The gourmet delights in the old biscuit tin revealed some wonderful snippets of times past. Frequently, they were simply ingredients scrawled down on the nearest paper to hand, but without a title or recipe to identify what recipe it actually is. From these scribblings emerged recipes for strawberry muffins, complete with the name and phone number of a carpet cleaning company, a muesli slice, underneath which my daughter had written in kindergarten handwriting, “Mami”, some bagna gauda and a corn chowder. On the back of a recipe for a mango salsa was a note to my kids telling them to PLEASE bring in the washing. There was a chutney recipe written by my grandmother, which I had completely forgotten about and was unexpectedly touched by given she has been dead for over fifteen years.
Another, in spidery writing in green ink on thick pink paper was for brownies, the author unidentified. But my favourite, and the reason for today’s topic, was the recipe I wrote down shortly after returning from a particularly romantic – and boozy – dinner some twenty-five years ago. It was a fine dining establishment, and the waiter cooked the meal at our table. Very nervously, I asked if he would mind telling me what he was cooking, and he agreed.
A bottle of wine later, I returned to our hotel room and wrote it down as quickly as possible in case I forgot anything. I grabbed the only paper I could find – the back of a piece of cardboard that was in a pantyhose packet – the pen was an eyeliner pencil, just slightly thinner than a crayon. What follows is the exact way I wrote it down. I still use it, just as it is, as a speciality of the house each Easter time. Typically for me, it has no recipe name and hardly any method attached, and I’ve forgotten the name of the restaurant I ate it at but now it’s yours – add a note in the margins as you wish.
Mussels }add – about 1 cup ea.
Brandy – ½ cup flambé
Seafood bisque – 2 cups
Stir thru’ add 1 cup tomatos [sic], skinned and chopped
1 tblspn ea pernod
Stir thru 2-3 mins
Serve garnish [sic] with chives
Seafood bisque: fish/prawn stock, thickened with rice
Purée [bisque] – add tomato paste and seasoning

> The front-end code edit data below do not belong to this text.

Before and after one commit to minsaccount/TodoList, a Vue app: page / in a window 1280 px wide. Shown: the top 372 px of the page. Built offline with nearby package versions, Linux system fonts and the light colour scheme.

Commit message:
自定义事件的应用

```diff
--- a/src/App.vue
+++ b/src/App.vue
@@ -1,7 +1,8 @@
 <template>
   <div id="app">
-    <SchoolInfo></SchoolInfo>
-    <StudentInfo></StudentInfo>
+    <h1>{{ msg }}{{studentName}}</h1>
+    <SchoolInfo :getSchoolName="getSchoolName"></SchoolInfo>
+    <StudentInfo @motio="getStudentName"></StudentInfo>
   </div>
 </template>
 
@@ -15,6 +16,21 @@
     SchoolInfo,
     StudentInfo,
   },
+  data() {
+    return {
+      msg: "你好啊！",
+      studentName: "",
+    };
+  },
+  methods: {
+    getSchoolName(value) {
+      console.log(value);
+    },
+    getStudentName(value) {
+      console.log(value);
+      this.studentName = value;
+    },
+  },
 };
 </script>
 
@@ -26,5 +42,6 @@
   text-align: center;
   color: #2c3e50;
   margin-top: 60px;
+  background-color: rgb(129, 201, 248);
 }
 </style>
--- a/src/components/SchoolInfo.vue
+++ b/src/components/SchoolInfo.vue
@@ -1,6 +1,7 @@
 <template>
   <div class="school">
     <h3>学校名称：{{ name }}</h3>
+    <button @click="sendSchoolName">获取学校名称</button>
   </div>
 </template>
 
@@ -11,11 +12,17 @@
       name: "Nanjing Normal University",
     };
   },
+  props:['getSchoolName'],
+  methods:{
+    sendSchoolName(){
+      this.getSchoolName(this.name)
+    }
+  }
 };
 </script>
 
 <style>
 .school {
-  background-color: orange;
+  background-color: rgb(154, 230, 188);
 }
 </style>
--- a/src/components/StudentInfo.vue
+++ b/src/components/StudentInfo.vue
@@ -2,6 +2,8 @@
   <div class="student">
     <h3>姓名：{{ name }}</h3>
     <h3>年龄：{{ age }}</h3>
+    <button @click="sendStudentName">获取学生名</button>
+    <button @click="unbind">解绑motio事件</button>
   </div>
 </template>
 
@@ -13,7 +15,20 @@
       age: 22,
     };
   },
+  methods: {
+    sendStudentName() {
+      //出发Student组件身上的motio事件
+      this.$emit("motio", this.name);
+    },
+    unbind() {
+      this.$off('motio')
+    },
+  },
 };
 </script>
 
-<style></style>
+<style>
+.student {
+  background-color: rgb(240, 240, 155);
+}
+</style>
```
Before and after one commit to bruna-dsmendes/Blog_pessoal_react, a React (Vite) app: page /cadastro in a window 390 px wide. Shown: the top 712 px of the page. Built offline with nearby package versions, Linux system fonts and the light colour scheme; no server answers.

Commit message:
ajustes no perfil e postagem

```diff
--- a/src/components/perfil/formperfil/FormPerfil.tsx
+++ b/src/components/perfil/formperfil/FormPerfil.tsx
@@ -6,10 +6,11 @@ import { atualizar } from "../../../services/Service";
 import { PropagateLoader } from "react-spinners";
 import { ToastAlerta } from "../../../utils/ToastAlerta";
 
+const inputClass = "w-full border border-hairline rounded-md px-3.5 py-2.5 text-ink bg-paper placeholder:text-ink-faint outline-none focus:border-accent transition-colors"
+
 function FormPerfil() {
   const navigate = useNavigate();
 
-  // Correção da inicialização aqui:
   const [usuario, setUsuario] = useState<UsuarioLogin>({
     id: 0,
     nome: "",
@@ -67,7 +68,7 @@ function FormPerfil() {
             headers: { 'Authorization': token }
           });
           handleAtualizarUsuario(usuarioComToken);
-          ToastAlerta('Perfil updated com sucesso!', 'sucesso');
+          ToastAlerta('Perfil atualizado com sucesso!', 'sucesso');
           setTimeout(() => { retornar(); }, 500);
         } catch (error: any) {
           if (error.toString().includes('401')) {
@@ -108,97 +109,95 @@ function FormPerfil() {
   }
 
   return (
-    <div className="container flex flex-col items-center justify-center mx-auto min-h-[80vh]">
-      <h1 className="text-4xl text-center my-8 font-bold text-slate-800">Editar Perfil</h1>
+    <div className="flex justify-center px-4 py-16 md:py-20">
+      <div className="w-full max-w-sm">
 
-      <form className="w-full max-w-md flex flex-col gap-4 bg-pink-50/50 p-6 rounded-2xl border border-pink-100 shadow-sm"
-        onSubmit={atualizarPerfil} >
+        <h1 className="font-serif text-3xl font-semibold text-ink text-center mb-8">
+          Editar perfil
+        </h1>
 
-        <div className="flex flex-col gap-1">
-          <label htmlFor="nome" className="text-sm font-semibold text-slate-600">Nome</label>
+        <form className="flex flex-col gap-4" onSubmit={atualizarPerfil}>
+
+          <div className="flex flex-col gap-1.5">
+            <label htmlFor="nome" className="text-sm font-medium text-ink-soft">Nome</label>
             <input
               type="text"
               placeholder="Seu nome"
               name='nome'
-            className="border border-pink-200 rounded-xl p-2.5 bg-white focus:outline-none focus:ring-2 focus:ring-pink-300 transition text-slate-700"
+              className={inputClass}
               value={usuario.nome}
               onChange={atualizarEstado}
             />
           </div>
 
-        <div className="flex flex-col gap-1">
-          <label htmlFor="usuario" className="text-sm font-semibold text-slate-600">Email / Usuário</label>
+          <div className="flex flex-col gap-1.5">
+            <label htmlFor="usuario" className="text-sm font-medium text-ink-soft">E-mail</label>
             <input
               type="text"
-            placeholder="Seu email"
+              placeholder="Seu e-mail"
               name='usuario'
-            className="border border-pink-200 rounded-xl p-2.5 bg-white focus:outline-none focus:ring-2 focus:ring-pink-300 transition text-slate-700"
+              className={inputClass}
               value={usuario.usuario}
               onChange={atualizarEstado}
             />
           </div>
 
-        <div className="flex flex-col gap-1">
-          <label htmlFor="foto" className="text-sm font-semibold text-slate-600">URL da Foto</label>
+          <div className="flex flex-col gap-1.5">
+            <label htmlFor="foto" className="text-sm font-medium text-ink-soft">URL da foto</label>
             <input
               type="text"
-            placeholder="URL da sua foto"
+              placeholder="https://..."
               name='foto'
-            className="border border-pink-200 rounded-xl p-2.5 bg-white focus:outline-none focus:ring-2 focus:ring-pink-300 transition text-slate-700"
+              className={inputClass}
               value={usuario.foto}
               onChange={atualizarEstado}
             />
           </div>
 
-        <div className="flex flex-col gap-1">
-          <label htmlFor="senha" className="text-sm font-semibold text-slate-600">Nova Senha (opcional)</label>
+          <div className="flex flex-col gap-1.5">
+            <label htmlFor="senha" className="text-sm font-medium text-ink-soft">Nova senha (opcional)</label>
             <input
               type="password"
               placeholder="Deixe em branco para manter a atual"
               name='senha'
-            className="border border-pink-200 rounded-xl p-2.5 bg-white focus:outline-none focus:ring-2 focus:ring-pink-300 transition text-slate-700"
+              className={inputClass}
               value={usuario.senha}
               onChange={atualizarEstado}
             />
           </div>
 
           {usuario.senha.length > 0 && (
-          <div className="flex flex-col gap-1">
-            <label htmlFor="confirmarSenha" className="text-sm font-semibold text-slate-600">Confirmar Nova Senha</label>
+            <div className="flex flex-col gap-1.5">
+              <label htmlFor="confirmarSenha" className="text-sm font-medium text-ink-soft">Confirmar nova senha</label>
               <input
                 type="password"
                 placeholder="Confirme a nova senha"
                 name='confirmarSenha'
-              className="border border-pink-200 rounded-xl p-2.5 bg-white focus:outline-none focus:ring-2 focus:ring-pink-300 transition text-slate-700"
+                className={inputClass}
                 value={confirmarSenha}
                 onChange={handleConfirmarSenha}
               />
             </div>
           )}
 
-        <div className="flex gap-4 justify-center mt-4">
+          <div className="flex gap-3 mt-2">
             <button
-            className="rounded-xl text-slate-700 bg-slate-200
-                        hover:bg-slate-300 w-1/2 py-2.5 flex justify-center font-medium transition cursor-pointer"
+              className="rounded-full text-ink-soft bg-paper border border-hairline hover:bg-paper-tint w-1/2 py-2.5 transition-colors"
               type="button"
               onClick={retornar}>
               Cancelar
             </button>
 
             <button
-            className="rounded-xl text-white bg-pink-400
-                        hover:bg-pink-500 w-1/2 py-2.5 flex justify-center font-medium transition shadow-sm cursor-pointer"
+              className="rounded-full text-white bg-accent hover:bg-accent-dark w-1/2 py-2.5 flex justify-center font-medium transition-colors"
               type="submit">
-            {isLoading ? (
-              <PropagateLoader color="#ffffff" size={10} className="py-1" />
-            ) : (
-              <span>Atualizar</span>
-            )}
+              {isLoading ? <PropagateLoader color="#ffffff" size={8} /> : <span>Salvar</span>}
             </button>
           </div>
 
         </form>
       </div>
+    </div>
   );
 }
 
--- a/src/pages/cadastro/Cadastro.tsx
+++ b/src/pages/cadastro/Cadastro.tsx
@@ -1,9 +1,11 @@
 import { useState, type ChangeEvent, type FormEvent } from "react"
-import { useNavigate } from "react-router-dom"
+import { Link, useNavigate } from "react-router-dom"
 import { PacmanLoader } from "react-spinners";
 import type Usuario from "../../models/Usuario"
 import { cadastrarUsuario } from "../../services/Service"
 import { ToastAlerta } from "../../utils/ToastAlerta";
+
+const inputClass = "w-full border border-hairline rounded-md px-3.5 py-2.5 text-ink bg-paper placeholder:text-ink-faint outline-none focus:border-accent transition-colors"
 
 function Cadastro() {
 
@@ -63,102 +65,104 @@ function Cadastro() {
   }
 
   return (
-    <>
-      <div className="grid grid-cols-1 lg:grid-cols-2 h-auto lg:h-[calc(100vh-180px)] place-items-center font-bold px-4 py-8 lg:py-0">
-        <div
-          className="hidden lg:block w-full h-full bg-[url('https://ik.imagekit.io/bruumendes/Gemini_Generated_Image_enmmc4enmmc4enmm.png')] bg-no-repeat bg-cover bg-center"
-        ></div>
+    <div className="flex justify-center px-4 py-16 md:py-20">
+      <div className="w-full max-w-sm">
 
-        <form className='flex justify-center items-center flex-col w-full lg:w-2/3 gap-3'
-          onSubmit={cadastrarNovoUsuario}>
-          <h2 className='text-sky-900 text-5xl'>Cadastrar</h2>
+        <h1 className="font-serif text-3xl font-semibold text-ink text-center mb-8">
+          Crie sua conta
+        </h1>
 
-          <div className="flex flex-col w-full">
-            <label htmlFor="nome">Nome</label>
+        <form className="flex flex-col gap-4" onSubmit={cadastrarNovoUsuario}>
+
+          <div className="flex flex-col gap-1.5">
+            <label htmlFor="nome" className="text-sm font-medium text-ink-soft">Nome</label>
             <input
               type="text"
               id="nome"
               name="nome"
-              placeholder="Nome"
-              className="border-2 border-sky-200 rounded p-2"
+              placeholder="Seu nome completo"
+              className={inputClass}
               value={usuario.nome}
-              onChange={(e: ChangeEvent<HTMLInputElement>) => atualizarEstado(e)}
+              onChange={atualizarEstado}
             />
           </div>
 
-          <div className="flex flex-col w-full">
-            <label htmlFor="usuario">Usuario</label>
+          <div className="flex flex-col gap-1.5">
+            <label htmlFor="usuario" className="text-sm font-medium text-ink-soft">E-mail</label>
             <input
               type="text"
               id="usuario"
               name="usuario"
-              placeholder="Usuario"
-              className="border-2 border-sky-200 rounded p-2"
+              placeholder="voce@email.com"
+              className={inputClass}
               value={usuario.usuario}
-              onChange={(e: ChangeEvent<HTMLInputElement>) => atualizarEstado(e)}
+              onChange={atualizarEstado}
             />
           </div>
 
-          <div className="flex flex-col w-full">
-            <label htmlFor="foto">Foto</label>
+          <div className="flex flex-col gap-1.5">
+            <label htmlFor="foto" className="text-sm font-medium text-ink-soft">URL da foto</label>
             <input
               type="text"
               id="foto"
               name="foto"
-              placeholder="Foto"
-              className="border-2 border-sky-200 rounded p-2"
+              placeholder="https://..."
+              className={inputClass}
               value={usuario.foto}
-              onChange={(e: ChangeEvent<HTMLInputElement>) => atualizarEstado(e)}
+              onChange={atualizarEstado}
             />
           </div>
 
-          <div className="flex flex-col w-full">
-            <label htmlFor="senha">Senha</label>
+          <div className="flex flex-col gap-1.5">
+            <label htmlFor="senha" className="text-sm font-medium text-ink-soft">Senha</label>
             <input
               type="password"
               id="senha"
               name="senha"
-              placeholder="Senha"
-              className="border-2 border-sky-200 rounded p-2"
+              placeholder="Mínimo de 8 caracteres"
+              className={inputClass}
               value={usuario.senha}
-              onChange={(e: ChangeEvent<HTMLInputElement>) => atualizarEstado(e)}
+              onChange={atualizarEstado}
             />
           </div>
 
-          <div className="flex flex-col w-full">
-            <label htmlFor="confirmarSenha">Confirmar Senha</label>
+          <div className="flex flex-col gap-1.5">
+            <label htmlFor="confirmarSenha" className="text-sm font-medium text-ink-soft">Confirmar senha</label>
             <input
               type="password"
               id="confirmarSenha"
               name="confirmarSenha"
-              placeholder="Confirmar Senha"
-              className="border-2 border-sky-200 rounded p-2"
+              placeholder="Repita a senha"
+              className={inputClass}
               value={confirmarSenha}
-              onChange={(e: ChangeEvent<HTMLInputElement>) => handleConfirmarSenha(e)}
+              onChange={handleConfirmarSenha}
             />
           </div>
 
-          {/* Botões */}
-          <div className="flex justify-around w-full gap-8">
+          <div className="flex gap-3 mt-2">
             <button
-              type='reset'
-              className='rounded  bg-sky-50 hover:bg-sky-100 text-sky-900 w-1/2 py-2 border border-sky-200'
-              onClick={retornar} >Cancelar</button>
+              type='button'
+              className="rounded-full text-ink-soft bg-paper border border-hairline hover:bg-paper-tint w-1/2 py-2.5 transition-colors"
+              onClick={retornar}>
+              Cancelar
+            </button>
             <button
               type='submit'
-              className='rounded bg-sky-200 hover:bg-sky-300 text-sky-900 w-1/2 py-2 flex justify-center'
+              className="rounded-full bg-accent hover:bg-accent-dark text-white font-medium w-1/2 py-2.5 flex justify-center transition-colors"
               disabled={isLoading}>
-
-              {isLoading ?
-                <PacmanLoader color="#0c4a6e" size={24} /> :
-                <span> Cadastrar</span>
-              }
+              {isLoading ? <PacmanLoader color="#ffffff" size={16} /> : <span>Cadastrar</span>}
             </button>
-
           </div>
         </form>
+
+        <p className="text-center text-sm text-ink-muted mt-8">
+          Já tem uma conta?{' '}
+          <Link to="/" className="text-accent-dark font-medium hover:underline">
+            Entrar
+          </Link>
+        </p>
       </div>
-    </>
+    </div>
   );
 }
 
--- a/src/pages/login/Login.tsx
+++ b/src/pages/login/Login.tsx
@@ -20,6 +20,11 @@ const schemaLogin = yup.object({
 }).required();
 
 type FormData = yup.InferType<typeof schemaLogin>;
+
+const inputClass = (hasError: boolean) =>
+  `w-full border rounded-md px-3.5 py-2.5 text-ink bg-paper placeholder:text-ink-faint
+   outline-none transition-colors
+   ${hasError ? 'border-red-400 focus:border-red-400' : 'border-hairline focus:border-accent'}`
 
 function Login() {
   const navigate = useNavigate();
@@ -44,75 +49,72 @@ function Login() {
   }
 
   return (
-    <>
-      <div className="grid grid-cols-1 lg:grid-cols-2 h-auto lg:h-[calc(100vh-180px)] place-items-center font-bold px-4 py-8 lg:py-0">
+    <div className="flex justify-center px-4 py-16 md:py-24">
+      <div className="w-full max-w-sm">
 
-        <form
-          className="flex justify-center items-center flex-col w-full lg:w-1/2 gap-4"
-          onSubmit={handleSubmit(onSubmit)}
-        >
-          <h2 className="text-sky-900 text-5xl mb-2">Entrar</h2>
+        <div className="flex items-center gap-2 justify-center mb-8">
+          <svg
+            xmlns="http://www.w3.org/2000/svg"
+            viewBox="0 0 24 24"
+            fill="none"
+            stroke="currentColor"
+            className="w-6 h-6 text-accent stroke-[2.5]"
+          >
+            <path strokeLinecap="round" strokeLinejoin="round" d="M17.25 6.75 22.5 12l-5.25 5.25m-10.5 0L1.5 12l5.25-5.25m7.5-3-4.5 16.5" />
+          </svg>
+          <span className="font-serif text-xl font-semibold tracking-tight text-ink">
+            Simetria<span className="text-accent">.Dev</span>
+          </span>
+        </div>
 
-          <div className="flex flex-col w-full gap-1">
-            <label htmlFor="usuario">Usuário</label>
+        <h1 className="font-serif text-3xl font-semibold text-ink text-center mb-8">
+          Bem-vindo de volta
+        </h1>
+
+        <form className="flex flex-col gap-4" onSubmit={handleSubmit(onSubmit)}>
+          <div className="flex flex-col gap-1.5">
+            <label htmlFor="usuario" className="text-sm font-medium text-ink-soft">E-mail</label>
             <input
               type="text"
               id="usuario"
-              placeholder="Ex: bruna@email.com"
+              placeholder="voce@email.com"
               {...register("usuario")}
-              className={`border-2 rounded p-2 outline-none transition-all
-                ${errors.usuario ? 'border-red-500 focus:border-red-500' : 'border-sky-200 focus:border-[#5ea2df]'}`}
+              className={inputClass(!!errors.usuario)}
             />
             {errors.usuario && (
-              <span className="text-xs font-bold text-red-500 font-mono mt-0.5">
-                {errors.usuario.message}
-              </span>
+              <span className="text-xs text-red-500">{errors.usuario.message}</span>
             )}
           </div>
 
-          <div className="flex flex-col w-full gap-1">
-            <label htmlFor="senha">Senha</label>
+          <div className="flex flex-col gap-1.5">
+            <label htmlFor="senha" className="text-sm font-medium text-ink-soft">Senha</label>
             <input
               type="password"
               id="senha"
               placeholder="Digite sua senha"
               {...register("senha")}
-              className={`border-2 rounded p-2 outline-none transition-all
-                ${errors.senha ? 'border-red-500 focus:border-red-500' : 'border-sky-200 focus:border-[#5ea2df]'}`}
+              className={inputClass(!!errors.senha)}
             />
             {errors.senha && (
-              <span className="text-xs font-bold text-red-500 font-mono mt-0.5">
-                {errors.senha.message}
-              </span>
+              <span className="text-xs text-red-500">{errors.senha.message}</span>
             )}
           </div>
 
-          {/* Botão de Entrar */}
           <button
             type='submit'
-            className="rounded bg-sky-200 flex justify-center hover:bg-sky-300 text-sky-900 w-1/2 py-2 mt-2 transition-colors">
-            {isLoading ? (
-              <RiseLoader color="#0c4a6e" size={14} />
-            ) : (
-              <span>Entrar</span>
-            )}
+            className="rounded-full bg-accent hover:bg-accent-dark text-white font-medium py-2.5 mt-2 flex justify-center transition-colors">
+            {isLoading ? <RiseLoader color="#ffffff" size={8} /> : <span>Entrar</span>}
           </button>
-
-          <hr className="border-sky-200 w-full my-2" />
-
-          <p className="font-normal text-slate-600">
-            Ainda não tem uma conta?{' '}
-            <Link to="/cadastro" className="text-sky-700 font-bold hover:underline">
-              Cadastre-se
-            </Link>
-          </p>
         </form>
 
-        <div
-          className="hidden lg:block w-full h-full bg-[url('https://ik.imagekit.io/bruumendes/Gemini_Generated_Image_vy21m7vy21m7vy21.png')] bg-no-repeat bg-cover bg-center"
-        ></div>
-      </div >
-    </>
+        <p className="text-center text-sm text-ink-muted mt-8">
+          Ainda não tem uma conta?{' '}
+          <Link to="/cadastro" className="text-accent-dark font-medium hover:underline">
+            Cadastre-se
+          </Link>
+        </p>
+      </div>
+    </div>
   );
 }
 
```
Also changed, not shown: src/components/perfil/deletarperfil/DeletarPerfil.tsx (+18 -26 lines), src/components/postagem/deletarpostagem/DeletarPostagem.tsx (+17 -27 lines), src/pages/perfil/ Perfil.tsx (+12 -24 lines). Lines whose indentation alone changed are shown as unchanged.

Do you have a collection of treasured handwritten recipes in a book or tin? If you do, Emma Jeffrey at Spoonflower has a sensational idea for transferring your treasured recipes into tea-towels, which makes them just about the perfect Christmas, housewarming or bridal shower gift I can think of. You’ll need to be handy with a photo editing suite but it’s a lot easier than it sounds. You can find all the instructions in this tutorial.